By Noreena Hertz
Published: 4th September 2006
Back in the 1970s, Kodak tried to give $25m to a black civil rights organisation in Rochester, New York. The company’s shareholders rose up in arms: making this politically charged offering wasn’t the reason they had entrusted Kodak with their money. The donation was withdrawn.
Fast-forward to the past 12 months. The Norwegian Petroleum Fund, the world’s largest institutional investor, has hired an ethical phil osopher to determine what it should and should not invest in: it sells its shares in Wal-Mart allegedly because of its serious and systematic vio- lation of human and labour rights. A group of 17 leading US pension funds and investors controlling $658bn in assets have pushed for face- to-face meetings with the Exxon Mobil board of directors to discuss the company’s persistent lack of acknowledgement of climate change. In Britain alone, socially responsible investments have increased by 31 per cent.

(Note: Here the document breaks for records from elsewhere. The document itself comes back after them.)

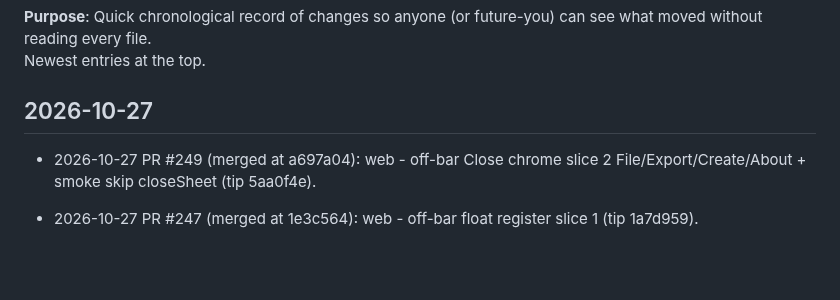
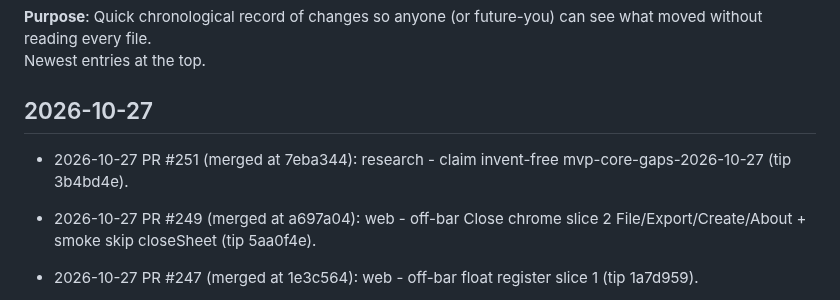
Before and after one commit to cyborgpencil/cad-mvp, a Markdown page: UPDATES.md, the part around the change. Drawn GitHub-style; blank space fills up the shorter version.

Commit message:
docs: UPDATES.md line for #251 mvp-core-gaps claim

```diff
--- a/UPDATES.md
+++ b/UPDATES.md
@@ -4,6 +4,7 @@
 Newest entries at the top.
 
 ## 2026-10-27
+- 2026-10-27 PR #251 (merged at 7eba344): research - claim invent-free mvp-core-gaps-2026-10-27 (tip 3b4bd4e).
 - 2026-10-27 PR #249 (merged at a697a04): web - off-bar Close chrome slice 2 File/Export/Create/About + smoke skip closeSheet (tip 5aa0f4e).
 - 2026-10-27 PR #247 (merged at 1e3c564): web - off-bar float register slice 1 (tip 1a7d959).
 - 2026-10-27 PR #245 (merged at ba99c74): research - Dig invent-free item-10 overnight L-bracket + truck pack + INDEX (tip c188833).
```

Today, an increasing number of shareholders are not only not objecting to radical behaviour on the part of the companies they invest in, but they are actually demanding it of them. And this trend is going to accelerate.
I make this claim for the following reasons. First, radical businesses are valuable: witness Cadbury’s glee in acquiring the organic chocolate company Green & Black; ditto ‘Oréal’s acquisition of the Body Shop and Ford’s recent decision to invest one billion dollars in envir onmentally sound cars. Second, it is no longer simply fringe groups that care about these issues, but, increasingly, mainstream pension funds and charities looking to invest in companies whose values are aligned to those they represent. Many young internet and high-tech magnates (the new coterie of high-net-worth individuals) are also keen to put their investment dollars in environmentally and ethically sound companies. Third, because of a legal opinion issued a few months ago by Freshfields.

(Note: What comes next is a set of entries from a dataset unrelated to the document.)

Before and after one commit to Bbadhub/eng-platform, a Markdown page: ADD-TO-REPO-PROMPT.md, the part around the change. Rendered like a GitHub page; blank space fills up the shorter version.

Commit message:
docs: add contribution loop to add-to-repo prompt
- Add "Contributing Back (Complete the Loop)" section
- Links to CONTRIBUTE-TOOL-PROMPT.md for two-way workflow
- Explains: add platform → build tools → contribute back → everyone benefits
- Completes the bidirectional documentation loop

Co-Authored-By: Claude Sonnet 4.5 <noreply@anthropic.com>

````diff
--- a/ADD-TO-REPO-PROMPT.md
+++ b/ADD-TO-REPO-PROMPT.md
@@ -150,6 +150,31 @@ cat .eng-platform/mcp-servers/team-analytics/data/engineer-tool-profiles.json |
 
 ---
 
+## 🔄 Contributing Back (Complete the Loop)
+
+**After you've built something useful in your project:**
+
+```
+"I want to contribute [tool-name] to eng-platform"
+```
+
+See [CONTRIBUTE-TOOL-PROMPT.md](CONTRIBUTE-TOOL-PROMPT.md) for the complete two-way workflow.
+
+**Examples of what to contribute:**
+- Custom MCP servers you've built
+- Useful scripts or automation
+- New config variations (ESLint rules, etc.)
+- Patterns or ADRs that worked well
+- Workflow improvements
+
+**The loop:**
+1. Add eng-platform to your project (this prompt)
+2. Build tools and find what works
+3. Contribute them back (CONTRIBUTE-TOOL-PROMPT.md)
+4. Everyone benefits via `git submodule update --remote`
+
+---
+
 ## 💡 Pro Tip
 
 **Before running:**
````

The renowned international law firm was asked by the United Nations Environment Program to check whether pension funds, public and private insurance companies and mutual funds could incorporate environmental, social and governance issues into their investment decisions. The opinion Freshfields came back with in October 2005 was startling. Not only could they do so, but they have an active duty to have regard to these issues in every single decision they make.

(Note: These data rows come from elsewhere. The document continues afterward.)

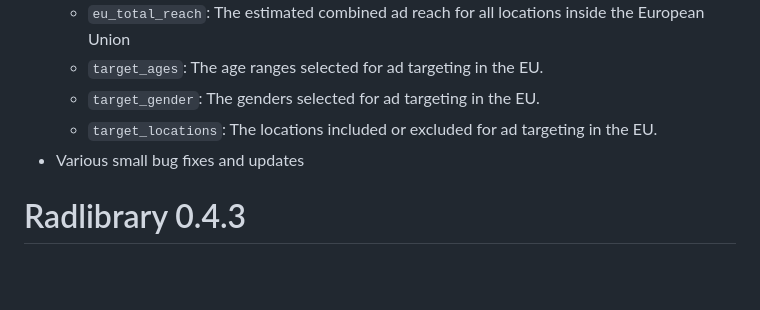
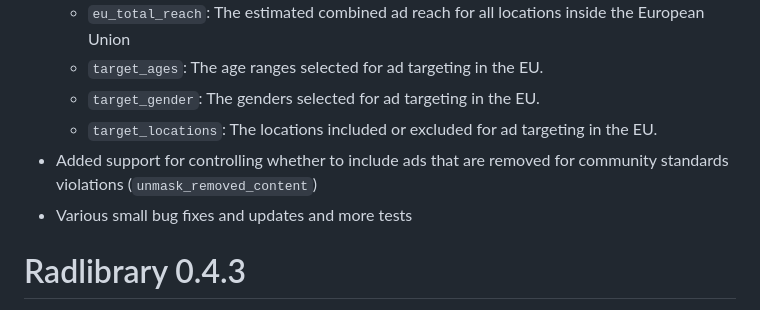
Before and after one commit to facebookresearch/Radlibrary, a Markdown page: NEWS.md, the part around the change. GitHub-like rendering; blank space fills up the shorter version.

Commit message:
update news

```diff
--- a/NEWS.md
+++ b/NEWS.md
@@ -6,7 +6,9 @@
   * `target_ages`: The age ranges selected for ad targeting in the EU.
   * `target_gender`: The genders selected for ad targeting in the EU.
   * `target_locations`: The locations included or excluded for ad targeting in the EU.
-* Various small bug fixes and updates
+* Added support for controlling whether to include ads that are removed for community
+  standards violations (`unmask_removed_content`)
+* Various small bug fixes and updates and more tests
 
 # Radlibrary 0.4.3
 * Very minor bug fix to make R CMD Check pass
```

It’s not, to quote Milton Friedman, that the business of business is no longer business. Of course, it is. Nor is it the case that investors are no longer mandated to realise maximum profits for those who entrust their money to them. Of course, they are. It’s just that, as society evolves, the nature of what will ensure the greatest profitability evolves too.
Read the rest of the article on the New Statesman website